#### Task prompt
Scan the material below for every line with the string "type", and copy those lines.

*** Opening of Data supplied ***

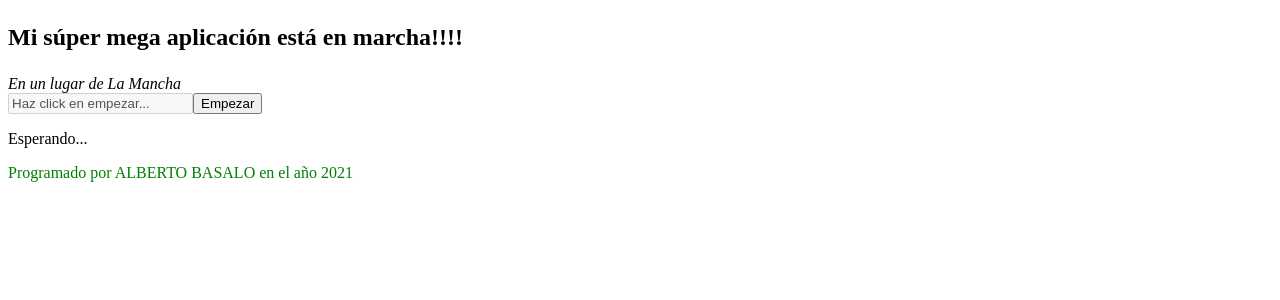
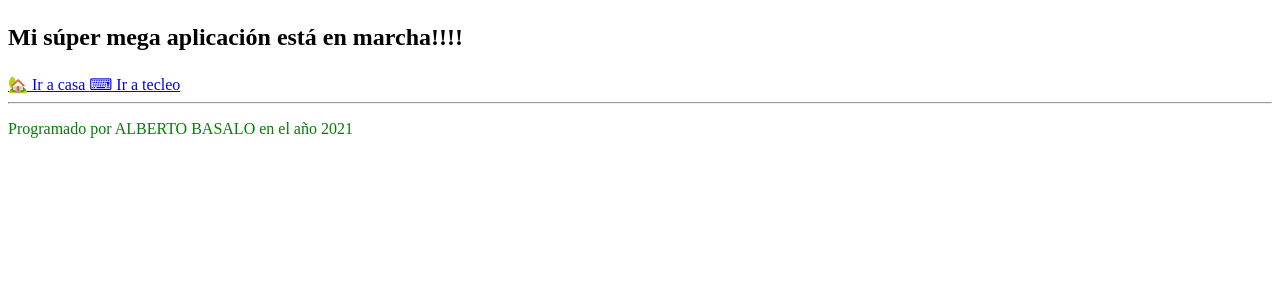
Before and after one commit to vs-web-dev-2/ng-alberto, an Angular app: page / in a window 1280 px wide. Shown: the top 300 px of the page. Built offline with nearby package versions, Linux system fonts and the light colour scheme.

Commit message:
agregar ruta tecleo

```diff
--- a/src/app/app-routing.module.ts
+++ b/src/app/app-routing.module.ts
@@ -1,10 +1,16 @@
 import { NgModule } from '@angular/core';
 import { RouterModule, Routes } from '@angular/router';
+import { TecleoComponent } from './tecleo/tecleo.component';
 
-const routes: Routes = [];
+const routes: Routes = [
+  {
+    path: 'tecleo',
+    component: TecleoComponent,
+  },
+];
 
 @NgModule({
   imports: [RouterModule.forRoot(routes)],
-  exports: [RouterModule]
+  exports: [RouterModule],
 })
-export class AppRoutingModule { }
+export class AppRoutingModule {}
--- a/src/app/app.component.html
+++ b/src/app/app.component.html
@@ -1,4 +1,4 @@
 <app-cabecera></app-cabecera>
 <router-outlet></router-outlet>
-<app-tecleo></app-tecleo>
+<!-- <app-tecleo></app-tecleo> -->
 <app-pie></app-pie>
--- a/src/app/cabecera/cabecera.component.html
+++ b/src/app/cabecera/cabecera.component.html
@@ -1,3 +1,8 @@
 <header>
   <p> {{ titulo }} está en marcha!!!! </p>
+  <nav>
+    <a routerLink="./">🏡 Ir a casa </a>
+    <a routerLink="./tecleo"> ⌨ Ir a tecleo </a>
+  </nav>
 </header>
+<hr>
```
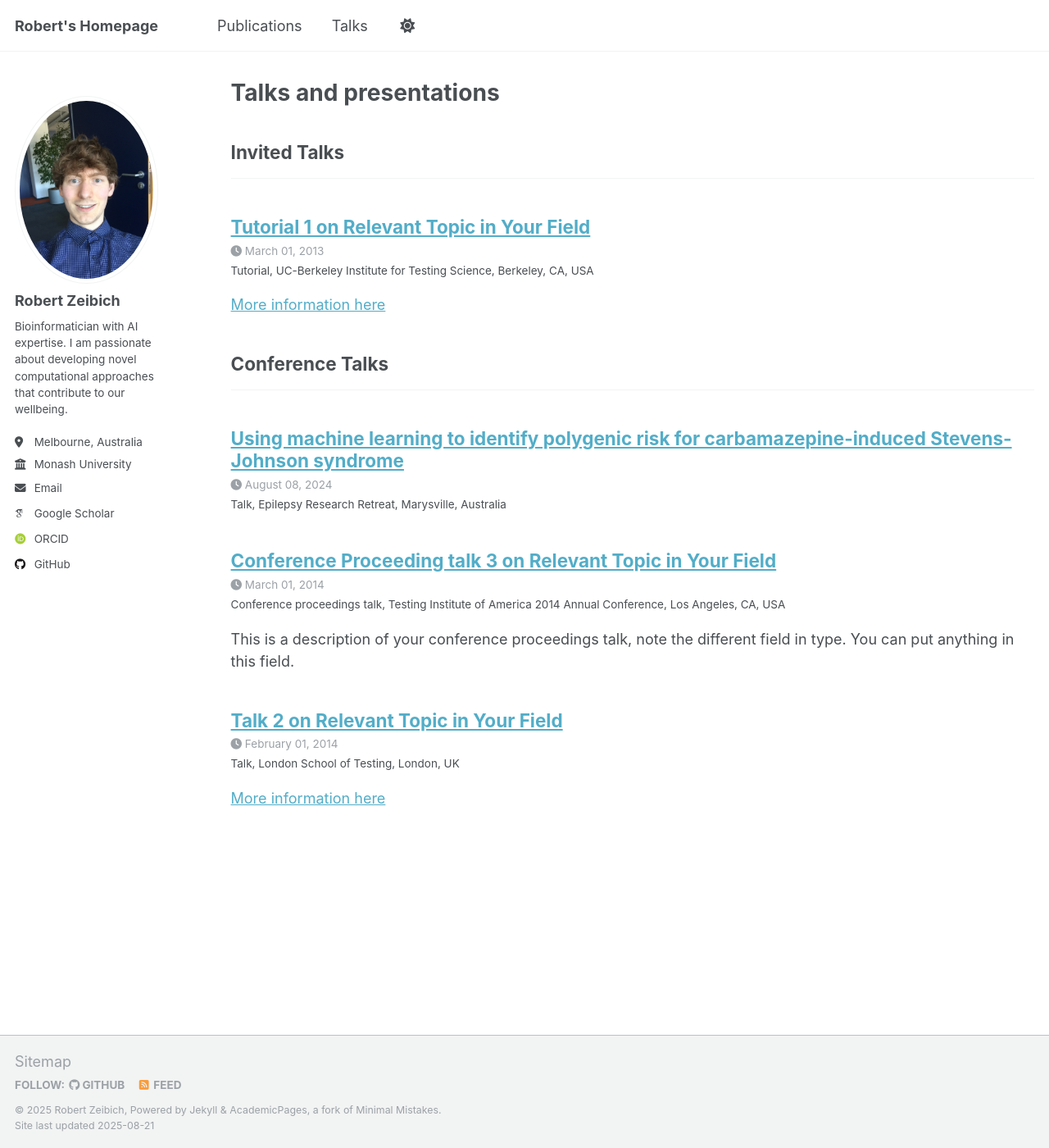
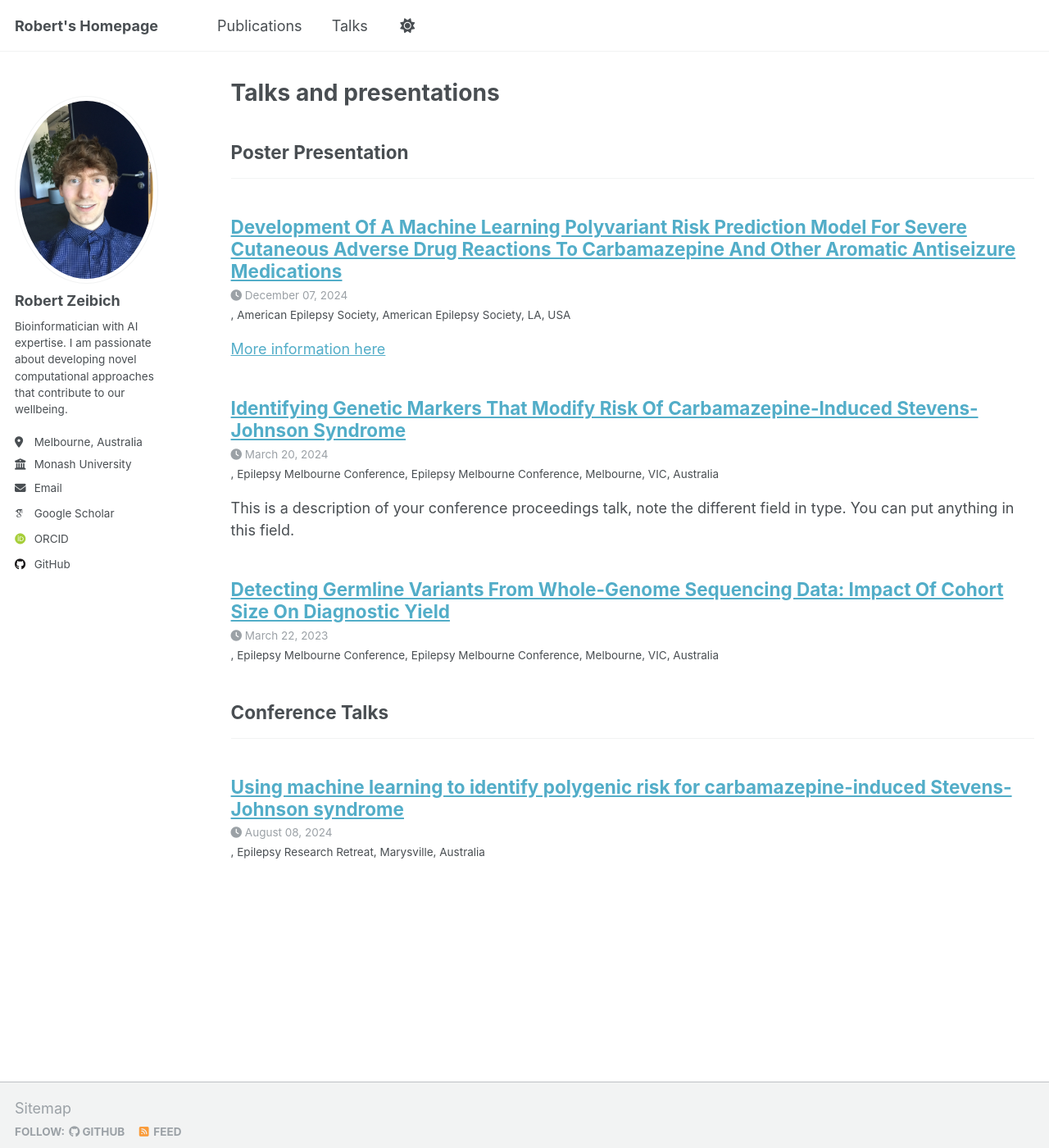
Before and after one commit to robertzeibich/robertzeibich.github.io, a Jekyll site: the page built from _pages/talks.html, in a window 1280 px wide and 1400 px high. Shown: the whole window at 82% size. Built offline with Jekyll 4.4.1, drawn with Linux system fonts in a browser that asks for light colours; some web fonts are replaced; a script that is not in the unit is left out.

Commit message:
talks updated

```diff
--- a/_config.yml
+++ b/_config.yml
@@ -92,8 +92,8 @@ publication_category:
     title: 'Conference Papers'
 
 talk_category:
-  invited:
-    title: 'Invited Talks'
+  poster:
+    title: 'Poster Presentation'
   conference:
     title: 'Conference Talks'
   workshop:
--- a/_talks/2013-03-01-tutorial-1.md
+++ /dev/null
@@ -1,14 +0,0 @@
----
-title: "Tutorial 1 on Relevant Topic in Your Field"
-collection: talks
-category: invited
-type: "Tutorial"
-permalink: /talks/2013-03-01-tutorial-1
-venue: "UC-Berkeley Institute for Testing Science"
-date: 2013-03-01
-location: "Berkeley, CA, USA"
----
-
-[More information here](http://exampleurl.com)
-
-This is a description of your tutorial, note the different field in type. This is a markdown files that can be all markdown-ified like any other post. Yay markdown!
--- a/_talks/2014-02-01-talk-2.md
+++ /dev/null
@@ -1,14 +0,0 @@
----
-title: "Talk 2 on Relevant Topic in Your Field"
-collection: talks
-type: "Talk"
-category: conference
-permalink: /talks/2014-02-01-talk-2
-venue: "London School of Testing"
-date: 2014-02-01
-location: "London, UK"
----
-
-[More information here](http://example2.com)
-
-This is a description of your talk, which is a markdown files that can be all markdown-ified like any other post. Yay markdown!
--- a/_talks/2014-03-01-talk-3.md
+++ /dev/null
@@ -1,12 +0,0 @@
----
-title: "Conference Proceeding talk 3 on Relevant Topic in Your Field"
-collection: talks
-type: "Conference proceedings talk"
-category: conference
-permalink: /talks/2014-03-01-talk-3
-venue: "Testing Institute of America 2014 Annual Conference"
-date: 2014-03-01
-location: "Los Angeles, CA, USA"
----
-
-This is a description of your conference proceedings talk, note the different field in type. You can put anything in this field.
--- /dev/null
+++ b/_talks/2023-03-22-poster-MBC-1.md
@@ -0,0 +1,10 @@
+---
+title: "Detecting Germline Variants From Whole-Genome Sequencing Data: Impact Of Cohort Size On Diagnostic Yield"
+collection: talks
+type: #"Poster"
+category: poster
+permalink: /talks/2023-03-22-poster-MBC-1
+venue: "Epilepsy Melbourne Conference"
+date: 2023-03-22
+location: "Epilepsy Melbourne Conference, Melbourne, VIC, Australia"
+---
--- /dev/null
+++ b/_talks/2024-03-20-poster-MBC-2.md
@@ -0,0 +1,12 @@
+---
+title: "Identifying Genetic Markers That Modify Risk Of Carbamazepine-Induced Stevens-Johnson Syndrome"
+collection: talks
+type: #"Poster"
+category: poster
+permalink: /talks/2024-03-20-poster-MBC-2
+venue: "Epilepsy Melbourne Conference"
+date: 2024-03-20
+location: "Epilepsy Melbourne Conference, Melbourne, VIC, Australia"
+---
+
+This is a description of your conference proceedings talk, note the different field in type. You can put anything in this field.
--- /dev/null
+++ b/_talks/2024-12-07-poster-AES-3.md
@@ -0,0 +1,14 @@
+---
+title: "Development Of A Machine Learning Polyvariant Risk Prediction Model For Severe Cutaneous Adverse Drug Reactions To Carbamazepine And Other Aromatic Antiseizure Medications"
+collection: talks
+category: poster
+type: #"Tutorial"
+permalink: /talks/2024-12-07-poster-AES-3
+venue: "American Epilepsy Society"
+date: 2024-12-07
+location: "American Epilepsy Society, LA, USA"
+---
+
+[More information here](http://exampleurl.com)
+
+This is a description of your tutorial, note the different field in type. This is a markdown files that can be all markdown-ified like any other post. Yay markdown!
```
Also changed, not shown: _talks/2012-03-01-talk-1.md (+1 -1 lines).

*** Close of Data supplied ***

#### Result
-type: "Tutorial"
-This is a description of your tutorial, note the different field in type. This is a markdown files that can be all markdown-ified like any other post. Yay markdown!
-type: "Talk"
-type: "Conference proceedings talk"
-This is a description of your conference proceedings talk, note the different field in type. You can put anything in this field.
+type: #"Poster"
+type: #"Poster"
+This is a description of your conference proceedings talk, note the different field in type. You can put anything in this field.
+type: #"Tutorial"
+This is a description of your tutorial, note the different field in type. This is a markdown files that can be all markdown-ified like any other post. Yay markdown!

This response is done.